EXERCISE INSTRUCTIONS
The data is to be repeated exactly, with the images removed.

INPUT FOR THIS TASK
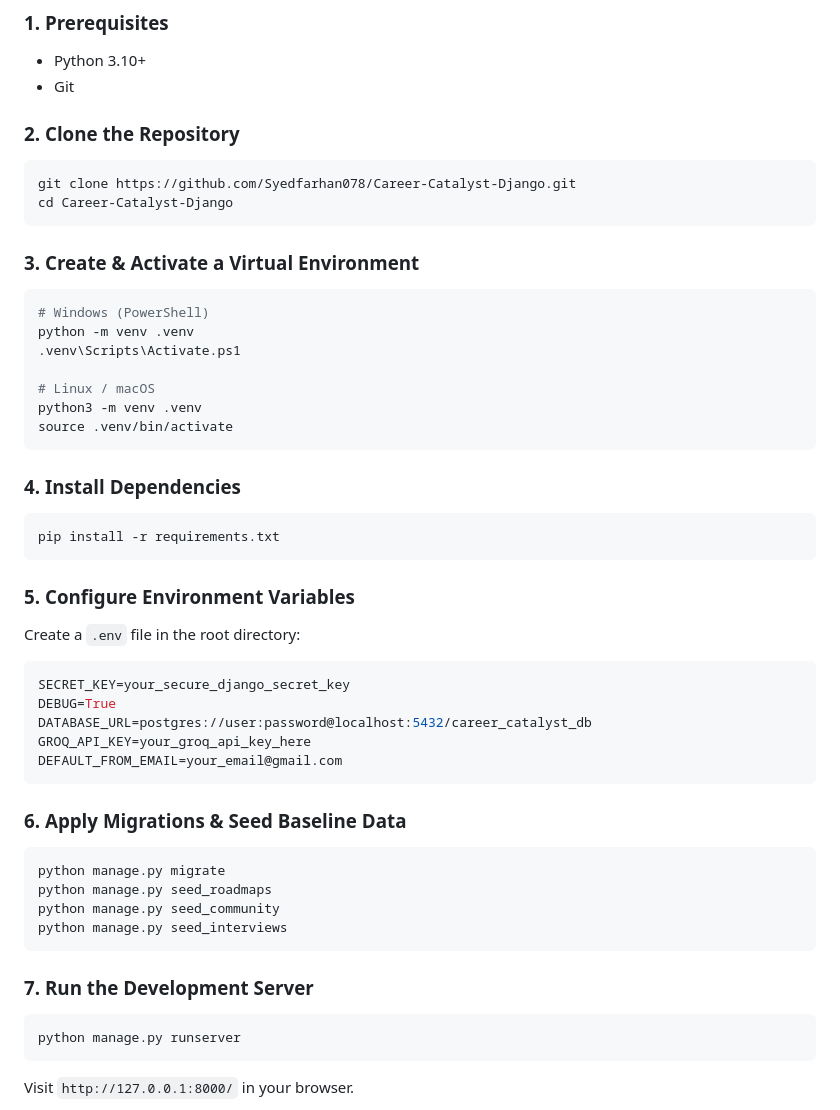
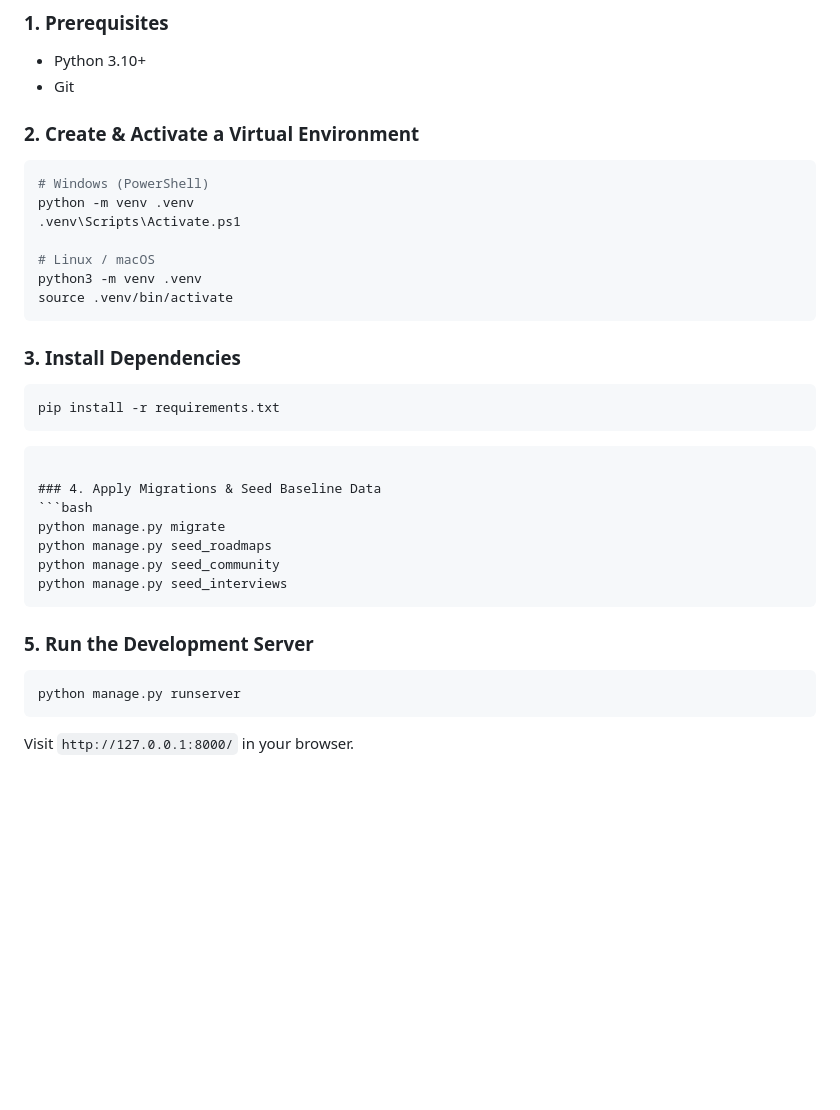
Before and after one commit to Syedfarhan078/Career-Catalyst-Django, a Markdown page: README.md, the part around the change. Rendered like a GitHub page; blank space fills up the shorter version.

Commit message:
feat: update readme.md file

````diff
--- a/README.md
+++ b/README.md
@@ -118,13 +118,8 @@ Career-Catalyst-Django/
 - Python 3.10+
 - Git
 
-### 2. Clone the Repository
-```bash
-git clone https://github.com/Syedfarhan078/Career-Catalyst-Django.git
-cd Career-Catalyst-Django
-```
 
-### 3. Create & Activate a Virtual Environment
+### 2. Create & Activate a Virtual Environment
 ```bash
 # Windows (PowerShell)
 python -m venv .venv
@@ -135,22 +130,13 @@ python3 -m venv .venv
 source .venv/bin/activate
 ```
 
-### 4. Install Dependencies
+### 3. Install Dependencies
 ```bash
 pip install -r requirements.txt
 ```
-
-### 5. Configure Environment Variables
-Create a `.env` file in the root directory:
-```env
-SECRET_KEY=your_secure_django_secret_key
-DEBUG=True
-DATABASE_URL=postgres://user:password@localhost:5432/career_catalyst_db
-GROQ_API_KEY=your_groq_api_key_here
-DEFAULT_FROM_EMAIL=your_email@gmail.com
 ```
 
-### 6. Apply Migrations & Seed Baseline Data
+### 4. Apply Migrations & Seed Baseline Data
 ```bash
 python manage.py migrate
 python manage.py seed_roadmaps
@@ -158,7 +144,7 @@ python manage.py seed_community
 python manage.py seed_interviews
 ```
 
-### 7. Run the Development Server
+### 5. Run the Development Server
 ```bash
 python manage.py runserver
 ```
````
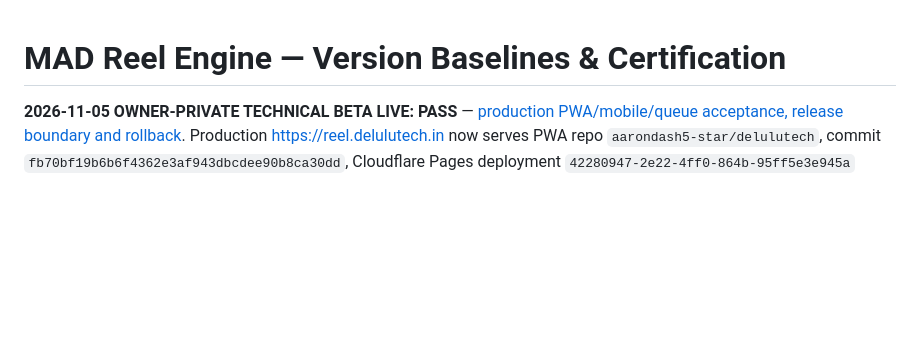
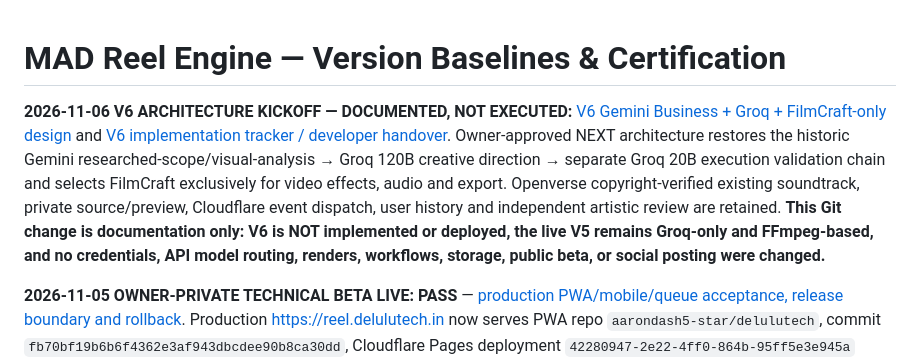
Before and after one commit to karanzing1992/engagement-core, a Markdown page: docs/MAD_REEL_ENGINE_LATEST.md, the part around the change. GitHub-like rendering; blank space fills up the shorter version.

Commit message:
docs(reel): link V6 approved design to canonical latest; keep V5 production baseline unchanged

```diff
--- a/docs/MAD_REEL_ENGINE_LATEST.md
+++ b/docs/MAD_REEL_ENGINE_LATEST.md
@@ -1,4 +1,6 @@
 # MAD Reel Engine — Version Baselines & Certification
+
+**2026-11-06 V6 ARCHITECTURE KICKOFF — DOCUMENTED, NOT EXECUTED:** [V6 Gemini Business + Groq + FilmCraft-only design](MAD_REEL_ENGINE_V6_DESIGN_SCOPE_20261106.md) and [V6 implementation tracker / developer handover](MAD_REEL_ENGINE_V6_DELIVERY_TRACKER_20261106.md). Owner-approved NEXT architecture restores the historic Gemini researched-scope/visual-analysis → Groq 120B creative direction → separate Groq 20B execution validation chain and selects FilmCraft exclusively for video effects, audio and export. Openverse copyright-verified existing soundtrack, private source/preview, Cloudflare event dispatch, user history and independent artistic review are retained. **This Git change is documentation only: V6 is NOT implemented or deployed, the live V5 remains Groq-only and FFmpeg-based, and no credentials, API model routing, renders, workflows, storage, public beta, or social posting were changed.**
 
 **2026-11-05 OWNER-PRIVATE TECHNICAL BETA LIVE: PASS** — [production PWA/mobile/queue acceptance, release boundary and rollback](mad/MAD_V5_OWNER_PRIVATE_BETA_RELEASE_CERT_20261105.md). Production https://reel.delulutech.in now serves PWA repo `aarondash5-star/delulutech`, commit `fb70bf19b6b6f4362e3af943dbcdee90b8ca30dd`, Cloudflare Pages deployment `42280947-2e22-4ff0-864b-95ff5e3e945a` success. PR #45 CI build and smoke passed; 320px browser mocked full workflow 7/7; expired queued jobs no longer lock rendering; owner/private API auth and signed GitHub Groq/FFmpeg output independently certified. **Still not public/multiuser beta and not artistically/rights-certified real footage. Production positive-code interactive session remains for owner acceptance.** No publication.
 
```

TASK RESULT
Before and after one commit to Syedfarhan078/Career-Catalyst-Django, a Markdown page: README.md, the part around the change. Rendered like a GitHub page; blank space fills up the shorter version.

Commit message:
feat: update readme.md file

````diff
--- a/README.md
+++ b/README.md
@@ -118,13 +118,8 @@ Career-Catalyst-Django/
 - Python 3.10+
 - Git
 
-### 2. Clone the Repository
-```bash
-git clone https://github.com/Syedfarhan078/Career-Catalyst-Django.git
-cd Career-Catalyst-Django
-```
 
-### 3. Create & Activate a Virtual Environment
+### 2. Create & Activate a Virtual Environment
 ```bash
 # Windows (PowerShell)
 python -m venv .venv
@@ -135,22 +130,13 @@ python3 -m venv .venv
 source .venv/bin/activate
 ```
 
-### 4. Install Dependencies
+### 3. Install Dependencies
 ```bash
 pip install -r requirements.txt
 ```
-
-### 5. Configure Environment Variables
-Create a `.env` file in the root directory:
-```env
-SECRET_KEY=your_secure_django_secret_key
-DEBUG=True
-DATABASE_URL=postgres://user:password@localhost:5432/career_catalyst_db
-GROQ_API_KEY=your_groq_api_key_here
-DEFAULT_FROM_EMAIL=your_email@gmail.com
 ```
 
-### 6. Apply Migrations & Seed Baseline Data
+### 4. Apply Migrations & Seed Baseline Data
 ```bash
 python manage.py migrate
 python manage.py seed_roadmaps
@@ -158,7 +144,7 @@ python manage.py seed_community
 python manage.py seed_interviews
 ```
 
-### 7. Run the Development Server
+### 5. Run the Development Server
 ```bash
 python manage.py runserver
 ```
````
Before and after one commit to karanzing1992/engagement-core, a Markdown page: docs/MAD_REEL_ENGINE_LATEST.md, the part around the change. GitHub-like rendering; blank space fills up the shorter version.

Commit message:
docs(reel): link V6 approved design to canonical latest; keep V5 production baseline unchanged

```diff
--- a/docs/MAD_REEL_ENGINE_LATEST.md
+++ b/docs/MAD_REEL_ENGINE_LATEST.md
@@ -1,4 +1,6 @@
 # MAD Reel Engine — Version Baselines & Certification
+
+**2026-11-06 V6 ARCHITECTURE KICKOFF — DOCUMENTED, NOT EXECUTED:** [V6 Gemini Business + Groq + FilmCraft-only design](MAD_REEL_ENGINE_V6_DESIGN_SCOPE_20261106.md) and [V6 implementation tracker / developer handover](MAD_REEL_ENGINE_V6_DELIVERY_TRACKER_20261106.md). Owner-approved NEXT architecture restores the historic Gemini researched-scope/visual-analysis → Groq 120B creative direction → separate Groq 20B execution validation chain and selects FilmCraft exclusively for video effects, audio and export. Openverse copyright-verified existing soundtrack, private source/preview, Cloudflare event dispatch, user history and independent artistic review are retained. **This Git change is documentation only: V6 is NOT implemented or deployed, the live V5 remains Groq-only and FFmpeg-based, and no credentials, API model routing, renders, workflows, storage, public beta, or social posting were changed.**
 
 **2026-11-05 OWNER-PRIVATE TECHNICAL BETA LIVE: PASS** — [production PWA/mobile/queue acceptance, release boundary and rollback](mad/MAD_V5_OWNER_PRIVATE_BETA_RELEASE_CERT_20261105.md). Production https://reel.delulutech.in now serves PWA repo `aarondash5-star/delulutech`, commit `fb70bf19b6b6f4362e3af943dbcdee90b8ca30dd`, Cloudflare Pages deployment `42280947-2e22-4ff0-864b-95ff5e3e945a` success. PR #45 CI build and smoke passed; 320px browser mocked full workflow 7/7; expired queued jobs no longer lock rendering; owner/private API auth and signed GitHub Groq/FFmpeg output independently certified. **Still not public/multiuser beta and not artistically/rights-certified real footage. Production positive-code interactive session remains for owner acceptance.** No publication.
 
```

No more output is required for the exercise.